A Miami businessman has been sentenced to nearly four years in prison for defrauding the U.S. government’s Export-Import Bank of more than $24 million through bogus loans, the U.S. Department of Justice announced this week.
Guillermo Mondino, owner of Miami-based foreign export company Texon Inc., pleaded guilty last year to one count of conspiracy to commit mail fraud and one count of money laundering, and was sentenced this week. In addition to his sentence, Mondino will repay $16 million.
Here’s how his scheme worked, according to federal court documents:
Between 2003 and 2009, Texon helped foreign buyers obtain as many as 24 private loans to purchase U.S. goods, using falsified documents and invoices to claim government guarantees from the Export-Import Bank.
The Export-Import Bank is an independent federal agency that provides financing mechanisms to help foreign buyers purchase goods and services from U.S. companies.
In the case of Texon, which specializes in exporting heavy equipment and machinery, the Export-Import Bank provided $24 million in loan guarantees to private banks that lent money to buyers in Latin American and Caribbean countries. When those buyers defaulted on the loans, the Export-Import Bank had to pick up the tab.
In one case, Mondino helped a buyer based in the Dominican Republic create false loan documents and invoices in order to receive more than $100,000 in loans that eventually went into default, court records show.
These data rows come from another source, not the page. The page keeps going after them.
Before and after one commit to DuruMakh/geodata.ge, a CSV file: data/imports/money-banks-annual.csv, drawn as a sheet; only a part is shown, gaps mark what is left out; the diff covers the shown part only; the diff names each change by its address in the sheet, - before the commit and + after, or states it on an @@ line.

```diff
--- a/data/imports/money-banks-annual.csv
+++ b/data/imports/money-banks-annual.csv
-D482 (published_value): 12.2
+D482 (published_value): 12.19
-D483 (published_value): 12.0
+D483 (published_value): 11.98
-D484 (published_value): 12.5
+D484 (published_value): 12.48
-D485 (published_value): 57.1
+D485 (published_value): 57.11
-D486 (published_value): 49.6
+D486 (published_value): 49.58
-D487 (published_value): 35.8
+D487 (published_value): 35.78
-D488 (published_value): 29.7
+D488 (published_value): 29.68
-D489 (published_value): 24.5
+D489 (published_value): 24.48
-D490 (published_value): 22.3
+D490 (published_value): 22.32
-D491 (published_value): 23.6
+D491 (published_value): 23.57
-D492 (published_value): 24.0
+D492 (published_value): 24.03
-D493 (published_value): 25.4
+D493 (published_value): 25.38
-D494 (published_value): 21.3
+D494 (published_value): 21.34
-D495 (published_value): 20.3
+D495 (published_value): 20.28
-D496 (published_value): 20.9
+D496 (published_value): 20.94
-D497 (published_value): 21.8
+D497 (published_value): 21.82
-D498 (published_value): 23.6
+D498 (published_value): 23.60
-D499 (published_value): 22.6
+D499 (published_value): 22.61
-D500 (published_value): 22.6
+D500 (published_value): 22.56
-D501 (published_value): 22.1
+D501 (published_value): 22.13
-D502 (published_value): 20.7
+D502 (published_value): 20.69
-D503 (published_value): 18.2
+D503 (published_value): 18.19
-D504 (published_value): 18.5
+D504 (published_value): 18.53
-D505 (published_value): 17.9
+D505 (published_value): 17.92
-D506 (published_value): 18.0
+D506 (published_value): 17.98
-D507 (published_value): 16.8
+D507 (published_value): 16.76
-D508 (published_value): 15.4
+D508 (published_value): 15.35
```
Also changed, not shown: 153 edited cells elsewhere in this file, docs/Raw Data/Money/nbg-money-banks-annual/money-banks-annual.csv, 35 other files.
The U.S. government has already lost $12.5 million from the scheme, and there is another $9 million in federally guaranteed loans that are likely to default when payments come due in the future, court records show.
Rather than use the loan proceeds to purchase equipment, the foreign buyers often received cash payments from Mondino and his co-conspirators, contrary to loan requirements. In some cases, the goods that foreign buyers listed on their loan applications were never shipped. In other cases, less expensive goods were shipped.
Mondino, a 48-year-old born in Argentina, sent about $6.4 million in loan proceeds to co-conspirators in Latin America and elsewhere. About $2.5 million went to Texon, a company founded in 1980. Mondino kept about $170,000 for himself, court documents show.
The scheme involved a long list of co-conspirators including foreign borrowers, suppliers, shippers, accountants and Texon’s office manager. According to court documents, Mondino’s sister and father also participated in the scheme.
As part of Mondino’s plea agreement, he must forfeit $2.7 million and pay an additional $13.3 million in restitution after his release from prison. Mondino had faced up to 14 years in prison.
“He was facing up to 168 months. The government proposed 87 months,” said Mondino’s lawyer Forrest Sygman. “He was sentenced to 46 months.”
Mondino will surrender to the authorities in January and will be admitted to a low-security facility or halfway house, Sygman said. His sentence will be followed by three years of supervised release.